Bill Levit can’t get enough of Siberia. Not many classmates hang out in Irkutsk, but Bill testifies that the bleak image of Siberia as a cold place from which many Russians never return, is unfair and outdated. During their latest excursion last Fall, Missy taught English to underclassmen at Baikal National University, while Bill tutored upperclassmen on International Arbitration.

There are many friendship circles originating from common experiences during our days on the Old Campus. One such cadre includes Tony Hawthorne, Herb Hodos, Dirk Soutendijk, Dave Cross, and the late Roy Schwarz, who was forever lost to the group last summer. These mates and their families are a wonderful example of how sons of Mother Yale can become brothers for life.
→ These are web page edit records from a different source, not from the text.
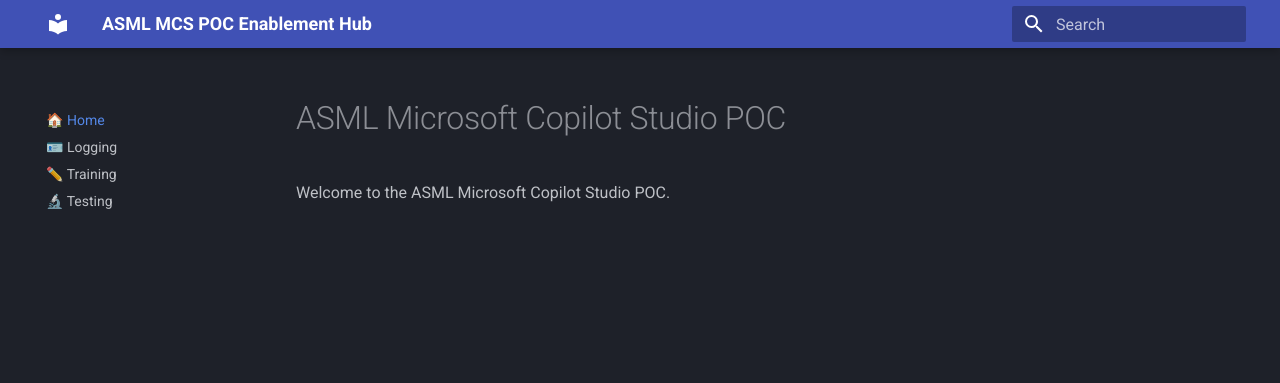
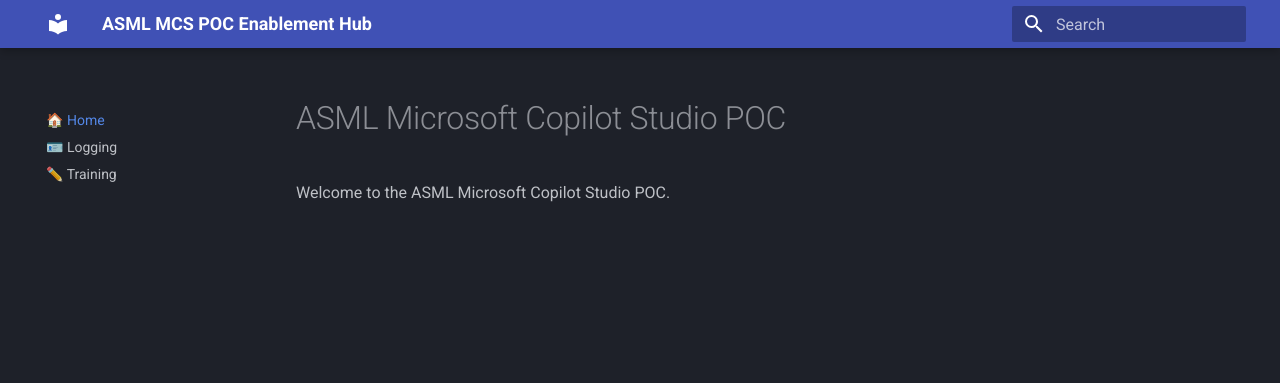
Before and after one commit to cristi-0392/enablement-hub, an MkDocs documentation site: the page built from docs/index.md, in a window 1280 px wide. Shown: the top 383 px of the page. Built offline with MkDocs 1.6.1 and Material for MkDocs 9.7.7, drawn with Linux system fonts in a browser that asks for light colours.

Commit message:
Remove Testing section from navigation

```diff
--- a/mkdocs.yml
+++ b/mkdocs.yml
@@ -15,7 +15,6 @@ nav:
   - 🏠 Home: index.md
   - 🪪 Logging: logging/index.md
   - ✏️ Training: training/index.md
-  - 🔬 Testing: testing/index.md
 
 markdown_extensions:
   - toc:
```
Two Authors. A fast moving thriller, Efraim’s Eye, is the third novel from Bill Peace, now living in London. The story involves a freelance terrorist with an obsessive hatred for everything British. Several other international characters, including a beautiful multi-lingual Israeli operative, clash in this adventure set in Europe, the Middle East, and north Africa. A fourth novel, the The Iranian Scorpion will quickly follow the third. Bill advises that Amazon or Barnes and Noble will be pleased to take your order. The Arrogant Leader: Dealing With The Excess of Power, by Fritz Steele and Stephen Jenks, was published last September and is available through Amazon or arrogantleader.com. This is a nonfiction work exploring and explaining why certain business leaders fail to recognize the costs of their arrogant behavior and lack of humility. Self-described as disorganized, Fritz has a doctorate from M.I.T. in Organization Studies.